Era Living Residents Volunteer for Good
Era Living residents are active volunteers. Residents at each of the eight, Seattle-area Era Living communities have formed partnerships with local charities. The result of their volunteer work is invaluable. The community at large benefits, and residents often speak of their volunteer experiences with big smiles.
National Volunteers Week
This past week was National Volunteers Week. And, an important reminder to honor those who serve others.
Several Era Living communities demonstrated appreciation with gestures of gratitude for residents who volunteer.
Additionally, each Era Living community holds annual rallies as part of the Thrive – mind, body, and spirit program. During Thrive rallies, residents can connect with neighborhood organizations that need volunteers. The matches made are mutually beneficial.
Era Living Residents Volunteer in the Community
Aljoya Mercer Island
Eight months ago, a small group of residents began volunteering once each week at the Pike Place Food Bank. Today, the volunteer group has doubled in size, and is volunteering two days per week.
Aljoya Thornton Place

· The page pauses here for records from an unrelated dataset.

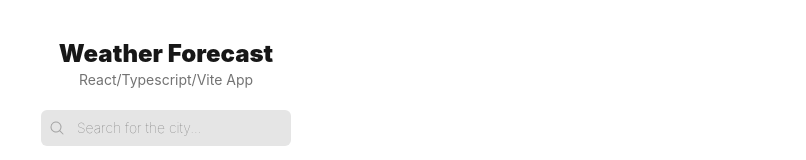
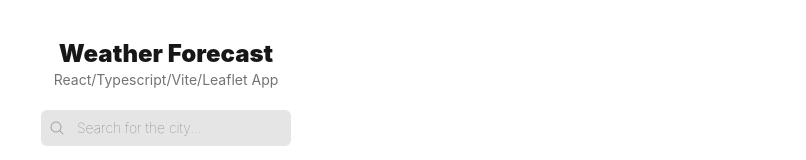
Before and after one commit to przezsamoha/weather-forecast-react-app-2, a React (Vite) app: page / in a window 1280 px wide. Shown: the part 308-468 px from the top of the page, without its empty margins (474-1280 px from the left). Built offline with nearby package versions, Linux system fonts and the light colour scheme.

Commit message:
readme file updated

```diff
--- a/index.html
+++ b/index.html
@@ -3,7 +3,7 @@
   <head>
     <meta charset="UTF-8" />
     <meta name="viewport" content="width=device-width, initial-scale=1.0" />
-    <title>Weather Forecast App</title>
+    <title>Weather Forecast App 2</title>
     <link
       rel="stylesheet"
       href="https://unpkg.com/leaflet@1.9.4/dist/leaflet.css"
--- a/src/components/ForecastMap.tsx
+++ b/src/components/ForecastMap.tsx
@@ -22,6 +22,7 @@ export default function ForecastMap({ lat, lon, darkMode }: ForecastMapProps) {
     <MapContainer className="h-44 mt-5" center={[lat, lon]} zoom={13}>
       <div>
         <TileLayer
+          className="text-sm"
           attribution='&copy; <a href="https://stadiamaps.com/">Stadia Maps</a>, &copy; <a href="https://openmaptiles.org/">OpenMapTiles</a> &copy; <a href="http://openstreetmap.org">OpenStreetMap</a> contributors'
           url={`${URL}/${darkMode ? darkModeParam : lightModeParam}`}
         />
--- a/src/components/SearchHeader.tsx
+++ b/src/components/SearchHeader.tsx
@@ -5,7 +5,7 @@ export default function SearchHeader() {
         Weather Forecast{" "}
       </h1>
       <h2 className="text-sm font-normal text-neutral-500 dark:text-neutral-400 ">
-        React/Typescript/Vite App
+        React/Typescript/Vite/Leaflet App
       </h2>
     </section>
   );
```
Also changed, not shown: 1 other file (tests, documents, lock files or other folders).
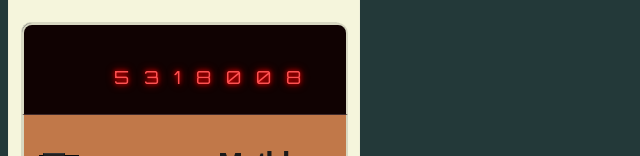
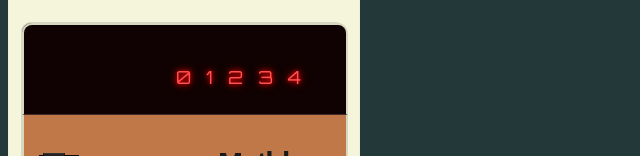
Before and after one commit to maddicoats/calculator, a plain HTML site: page index.html in a window 1280 px wide. Shown: the part 124-280 px from the top of the page, without its empty margins (0-640 px from the left). Drawn offline with Linux system fonts and the light colour scheme; a web font is replaced by a local one.

Commit message:
html update

```diff
--- a/index.html
+++ b/index.html
@@ -19,7 +19,7 @@
         <div class="novus">NOVUS 65O</div>
         <div class="innershell">
             <div class="screen">
-                <div class="screen--output">5318008</div>
+                <div class="screen--output">01234</div>
             </div>
 
             <div class="container">
```
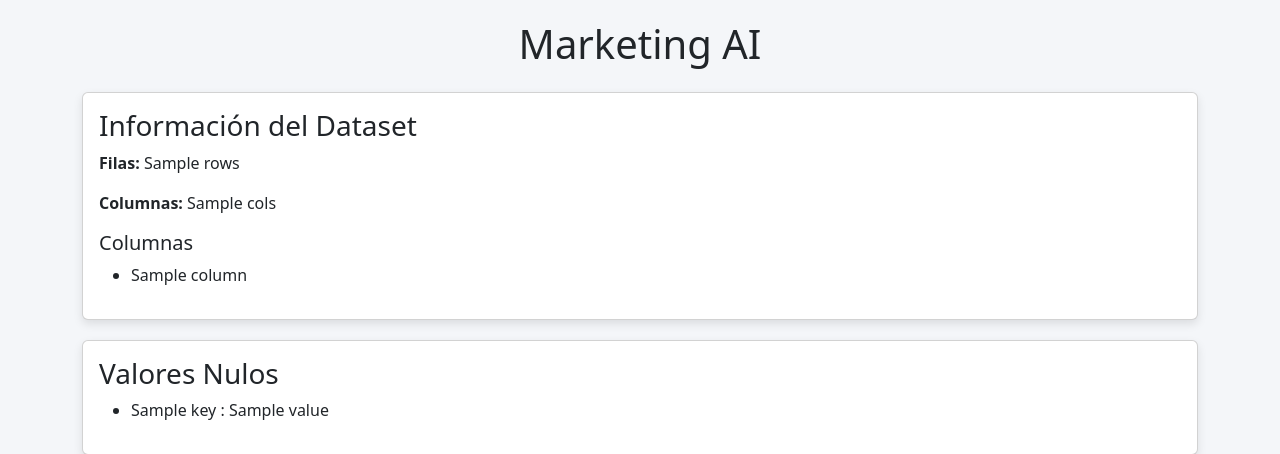
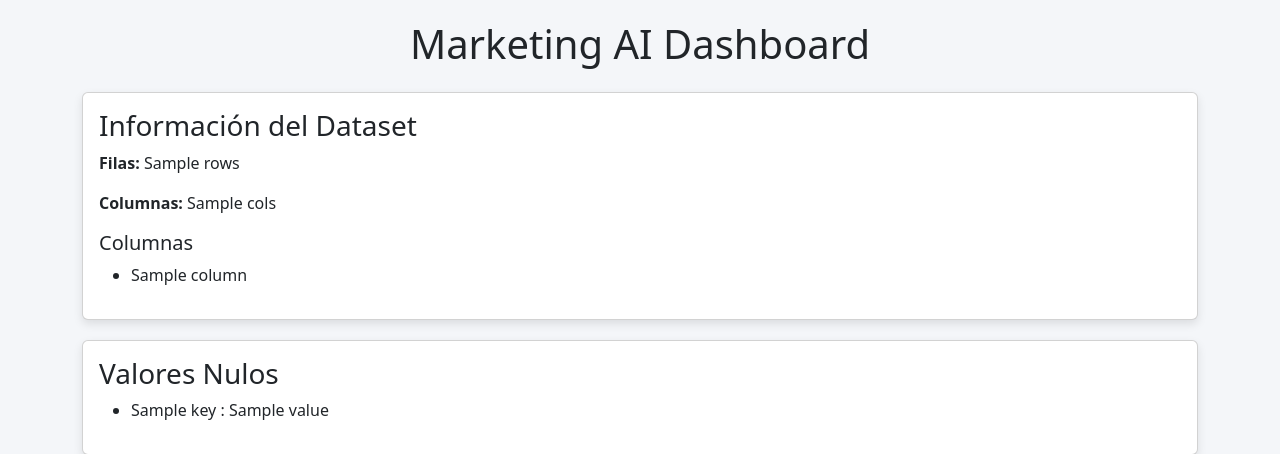
Before and after one commit to SandraAlcantara23/Marketing, a Flask app: template templates/dashboard.html in a window 1280 px wide. Shown: the top 454 px of the page. Run offline with Flask 3, Linux system fonts and the light colour scheme; the template is opened without the code that fills it: most values are stand-ins (such as "Sample title", 1, 10 or a date in 2020); some libraries are stand-ins or nearby versions.

Commit message:
fix render dashboard

```diff
--- a/app.py
+++ b/app.py
@@ -4,8 +4,7 @@ from sklearn.preprocessing import StandardScaler
 from sklearn.cluster import KMeans
 from sklearn.decomposition import PCA
 import plotly.express as px
-import seaborn as sns
-import matplotlib.pyplot as plt
+import os
 
 app = Flask(__name__)
 
@@ -17,10 +16,10 @@ num_rows = df.shape[0]
 num_cols = df.shape[1]
 columns = df.columns.tolist()
 
-# valores nulos
+# Valores nulos
 missing = df.isnull().sum().to_dict()
 
-# estadísticas
+# Estadísticas
 stats = df.describe().to_html(classes="table table-striped")
 
 # Top países por ventas
@@ -28,7 +27,7 @@ sales_country = df.groupby("COUNTRY")["SALES"].sum().sort_values(ascending=False
 sales_country = sales_country.to_frame().to_html(classes="table table-striped")
 
 # Datos para clustering
-data = df[['SALES','QUANTITYORDERED','PRICEEACH']]
+data = df[['SALES', 'QUANTITYORDERED', 'PRICEEACH']]
 
 scaler = StandardScaler()
 scaled = scaler.fit_transform(data)
@@ -39,7 +38,7 @@ clusters = kmeans.fit_predict(scaled)
 pca = PCA(n_components=3)
 pca_data = pca.fit_transform(scaled)
 
-pca_df = pd.DataFrame(pca_data, columns=['pca1','pca2','pca3'])
+pca_df = pd.DataFrame(pca_data, columns=['pca1', 'pca2', 'pca3'])
 pca_df["cluster"] = clusters
 
 
@@ -69,7 +68,7 @@ def dashboard():
         title="Relación entre variables"
     )
 
-    # Correlación
+    # Matriz de correlación
     corr = df.corr(numeric_only=True)
 
     fig4 = px.imshow(
@@ -77,12 +76,12 @@ def dashboard():
         text_auto=".2f",
         color_continuous_scale="magma",
         title="Matriz de Correlación"
-)
+    )
 
     fig4.update_layout(
         width=900,
         height=700
-)
+    )
 
     return render_template(
         "dashboard.html",
@@ -100,4 +99,5 @@ def dashboard():
 
 
 if __name__ == "__main__":
-    app.run(debug=True)
+    port = int(os.environ.get("PORT", 10000))
+    app.run(host="0.0.0.0", port=port)
--- a/templates/dashboard.html
+++ b/templates/dashboard.html
@@ -3,7 +3,7 @@
 
 <head>
 
-<title>Inteligencia Artificial</title>
+<title>Marketing AI Dashboard</title>
 
 <link rel="stylesheet" href="https://cdn.jsdelivr.net/npm/bootstrap@5.3.2/dist/css/bootstrap.min.css">
 <script src="https://cdn.plot.ly/plotly-latest.min.js"></script>
@@ -28,7 +28,7 @@ box-shadow:0px 4px 10px rgba(0,0,0,0.1);
 
 <div class="container">
 
-<h1 class="text-center mb-4">Marketing AI</h1>
+<h1 class="text-center mb-4">Marketing AI Dashboard</h1>
 
 <div class="card">
 <div class="card-body">
```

In 2009, a group of residents decided to grow organic crops at the nearby P-patch. And, donate those crops to the Lake City Community Food Bank. The Aljoya P-patch group has expanded to four P-patch plots. Every year, the gardeners donate several hundred pounds of vegetables, and fruit to folks in need.
Aljoya residents also support Thornton Creek Restoration. Furthermore, they serve as docents, and provide educational tours, talks, and take-home information to their north Seattle neighbors.
Ida Culver House Broadview
Summer can be hard for children in low income households. And, these kids often depend on schools for breakfast and lunch. The staff at Ida Culver House Broadview organizes food, and school supplies drives each summer in partnership with the Seattle Public Schools. Resident volunteers organize, and stuff backpacks before school begins.
Ida Culver House Ravenna
Ida Culver Ravenna residents partner with three near-by groups. Residents help Westside Baby by knitting blankets, and sorting through donated clothing. Young neighbors from St. Bridget’s Assumption school visit often help with reading, and school projects. Residents also volunteer at the University District Food Bank.
The Gardens at Town Square
An all-star group of knitters, who call themselves the Knit Wits, began making blankets, shawls, hats and scarves for homeless women and children a decade ago. Their circle has grown. Today, they knit 500 items per year. The knitted items are given to homeless people who seek food, and shelter at Mary’s Place, Hopelink, LifeWire, The Sophia Way, and Aurora Commons. Also, residents volunteer with Bellevue Public Schools, through Master Gardeners, and with Seattle Humane Society.
Caring for neighbors makes us good neighbors. When residents at The Lakeshore learned the near-by fire station lacked supplies they decided to help out. Every month, residents at The Lakeshore produce a fundraising event for King County Fire and Rescue. And, they have funded everything from aid car supplies to a lifesaving raft.
University House Issaquah
Poverty is not the first word that comes to mind when most of us think of the Eastside. Yet, the Issaquah Food & Clothing Bank serves thousands of families, children, and older adults. Volunteers from University House Issaquah help by organizing and packing food, serving meals, and fundraising to support this valuable community resource. Similarly, many residents volunteer with Eastside Baby Corner. Eastside Baby Corner ensures that babies begin life with adequate food, clothing, beds, and safety equipment.
Volunteer Work Supports Good Health
Neuroscientists have proven that giving is a powerful pathway for creating more personal joy, and improving overall health. The brain releases, what scientists call, the happiness trifecta of dopamine, serotonin, and oxytocin when volunteers experience joy.
Additionally, these powerful neorochemicals have a positive affect on mood, sleep, appetite, even stress.
“For older adults social interaction is key to staying healthy, and enjoying life,” says Cliff Warner who directs the Thrive program for Era Living.“There are volunteer coordinators in every Era Living community. They make getting out, and volunteering easy for our residents. It’s a win-win.”